Weiming Xia, MED professor of pharmacology and experimental therapeutics

Xia is an expert in Alzheimer’s disease and related neurodegenerative disorders. His 1999 Nature paper about his postdoctoral research linking presenilin and gamma secretase directly led to a specific therapeutic target for Alzheimer’s disease. His current research focuses on identifying therapeutic targets for Alzheimer’s and developing biomarkers for Alzheimer’s diagnostics and therapeutics. He is the PI on VA Merit and Pilot Awards and on a Cure Alzheimer’s Fund foundation grant. He has 95 peer-reviewed journal articles, 13 invited peer-reviewed critical reviews in journals such as Nature, PNAS, and Cell and in leading Alzheimer’s disease and neuroscience journals, and 12 book chapters, and is an editor of Amyloid Precursor Protein: A Practical Approach.

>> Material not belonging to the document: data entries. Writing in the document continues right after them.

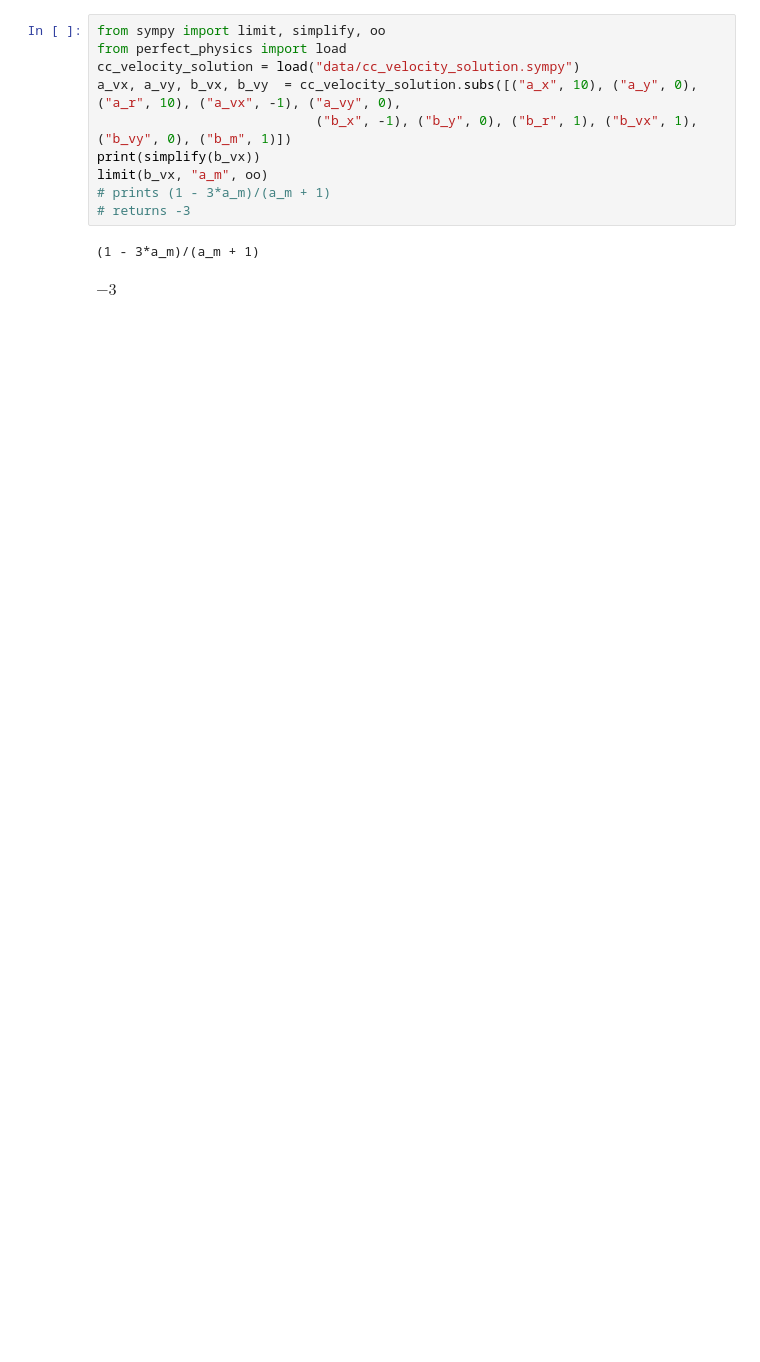
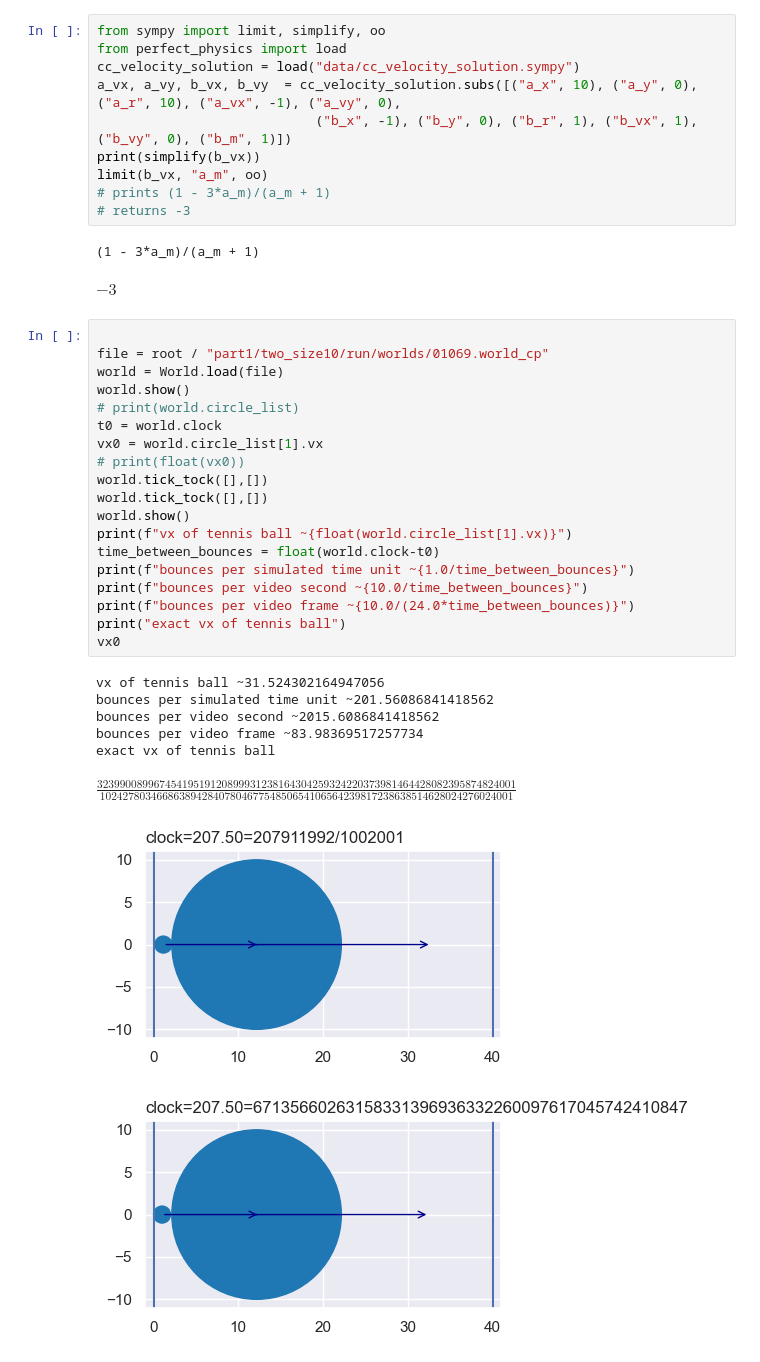
Before and after one commit to CarlKCarlK/perfect-physics, a Jupyter notebook: part_1_two_size.ipynb, the cells around one changed output. Cells and saved outputs as stored; diff of their text form; blank space fills up the shorter version.

Commit message:
Submitting Part 1

```diff
--- a/part_1_two_size.ipynb
+++ b/part_1_two_size.ipynb
@@ -32,3 +38,31 @@ limit(b_vx, "a_m", oo)
 # %% [output]
 (1 - 3*a_m)/(a_m + 1)
 $\displaystyle -3$
+# %%
+
+file = root / "part1/two_size10/run/worlds/01069.world_cp"
+world = World.load(file)
+world.show()
+# print(world.circle_list)
+t0 = world.clock
+vx0 = world.circle_list[1].vx
+# print(float(vx0))
+world.tick_tock([],[])
+world.tick_tock([],[])
+world.show()
+print(f"vx of tennis ball ~{float(world.circle_list[1].vx)}")
+time_between_bounces = float(world.clock-t0)
+print(f"bounces per simulated time unit ~{1.0/time_between_bounces}")
+print(f"bounces per video second ~{10.0/time_between_bounces}")
+print(f"bounces per video frame ~{10.0/(24.0*time_between_bounces)}")
+print("exact vx of tennis ball")
+vx0
+# %% [output]
+vx of tennis ball ~31.524302164947056
+bounces per simulated time unit ~201.56086841418562
+bounces per video second ~2015.6086841418562
+bounces per video frame ~83.98369517257734
+exact vx of tennis ball
+$\displaystyle \frac{32399008996745419519120899931238164304259324220373981464428082395874824001}{1024278034668638942840780467754850654106564239817238638514628024276024001}$
+[figure, added]
+[figure, added]
```
Also changed, not shown: parts of 1 cell of this notebook, 1 other file.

Ching-Ti Liu, School of Public Health (SPH) professor of biostatistics

Liu, an expert in statistical genetics and its applications, specifically on obesity, type 2 diabetes, and musculoskeletal disorders, is a biostatistician and statistical geneticist on several large research consortia and coleads the African American Genetics of Glucose and Insulin Consortium and the Anthropometric and Adiposity working group in the Cohorts for Heart and Aging Research in Genomic Epidemiology Consortium. He has had more than 100 peer-reviewed journal articles in Nature, Nature Genetics, Genome Biology, and the American Journal of Human Genetics. Liu has a portfolio of externally funded research, most from the NIH. An exemplary teacher and mentor, he has developed three new courses and has twice received the SPH Excellence in Teaching Award.

Emily Rothman, SPH professor of community health sciences

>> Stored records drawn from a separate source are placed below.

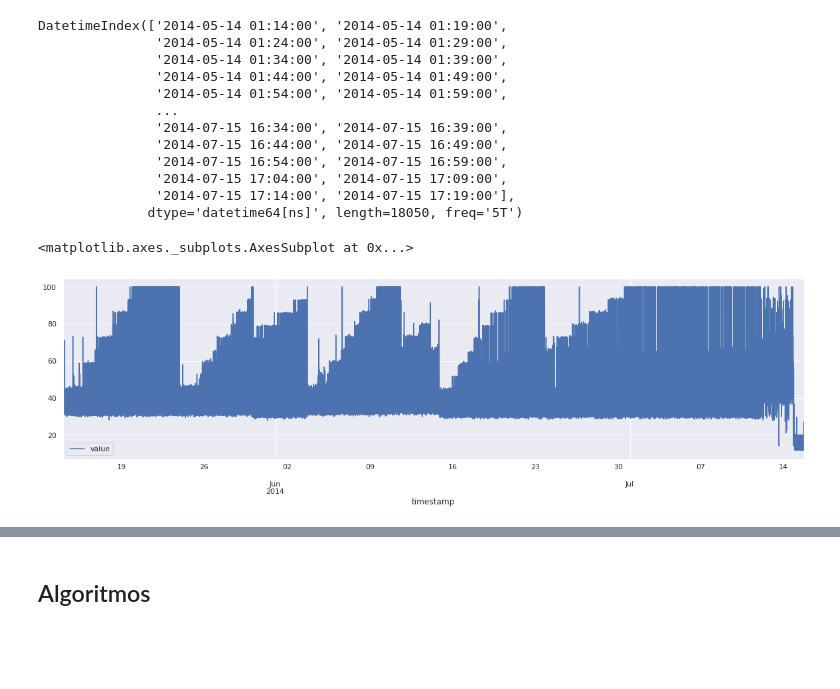
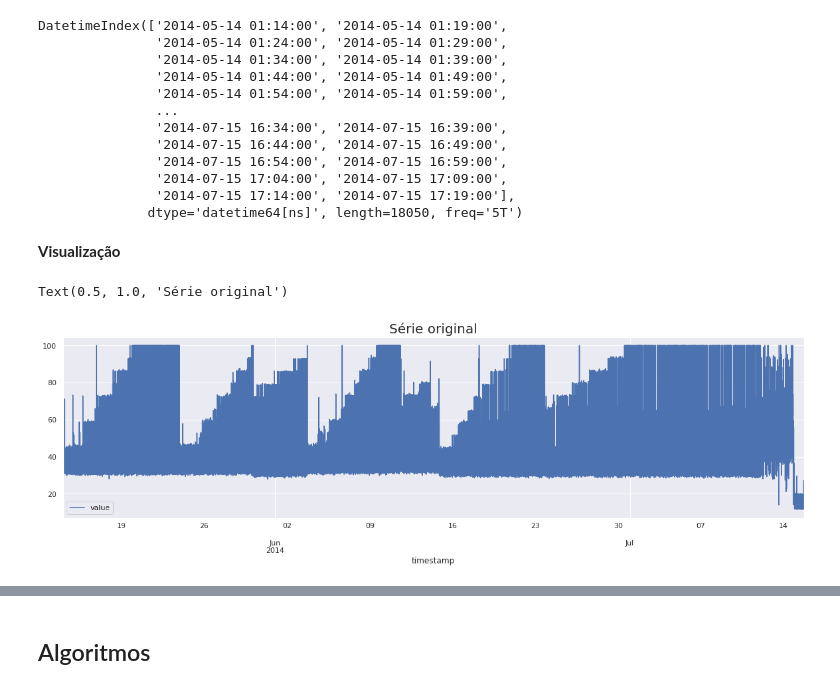
Before and after one commit to Fillipedem/Comparacao-algoritmos-de-deteccao-de-anomalias, a Jupyter notebook: 2 - Cpu Utilization Asg Misconfiguration.ipynb, the cells around one changed output, grey strips where cells are left out. Saved outputs shown, nothing was run; the diff lists cells and outputs as text; code cells hidden in the pictures; blank space fills up the shorter version.

```diff
--- a/2 - Cpu Utilization Asg Misconfiguration.ipynb
+++ b/2 - Cpu Utilization Asg Misconfiguration.ipynb
@@ -59,8 +61,11 @@ DatetimeIndex(['2014-05-14 01:14:00', '2014-05-14 01:19:00',
                '2014-07-15 17:04:00', '2014-07-15 17:09:00',
                '2014-07-15 17:14:00', '2014-07-15 17:19:00'],
               dtype='datetime64[ns]', length=18050, freq='5T')
+# %% [markdown]
+**Visualização**
 # %%
-df_raw.plot(figsize=(20, 5))
+df_raw.plot(figsize=(20, 5));
+plt.title('Série original', fontsize=20)
 # %% [output]
-<matplotlib.axes._subplots.AxesSubplot at 0x...>
+Text(0.5, 1.0, 'Série original')
-[figure, old version]
+[figure, new version]
```
Also changed, not shown: parts of 32 cells of this notebook, 4 other files.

Rothman’s research focuses on violence prevention in the areas of dating abuse and sexual violence, human trafficking, and community violence. Her scholarship on relationship violence has been ahead of its time, well before the #MeToo movement. Her research has been funded by the NIH, the National Institute of Justice, the Department of Justice, the US CDC, and the Robert Wood Johnson Foundation. She has more than 85 peer-reviewed publications, many in such high-impact journals as the New England Journal of Medicine, the American Journal of Public Health, JAMA, and Pediatrics. Rothman’s honors include three SPH teaching awards and the Linda Saltzman New Investigator Award from Futures Without Violence and the CDC Foundation. She has facilitated psychoeducational groups and individual counseling interventions for perpetrators of partner and sexual violence since 1997.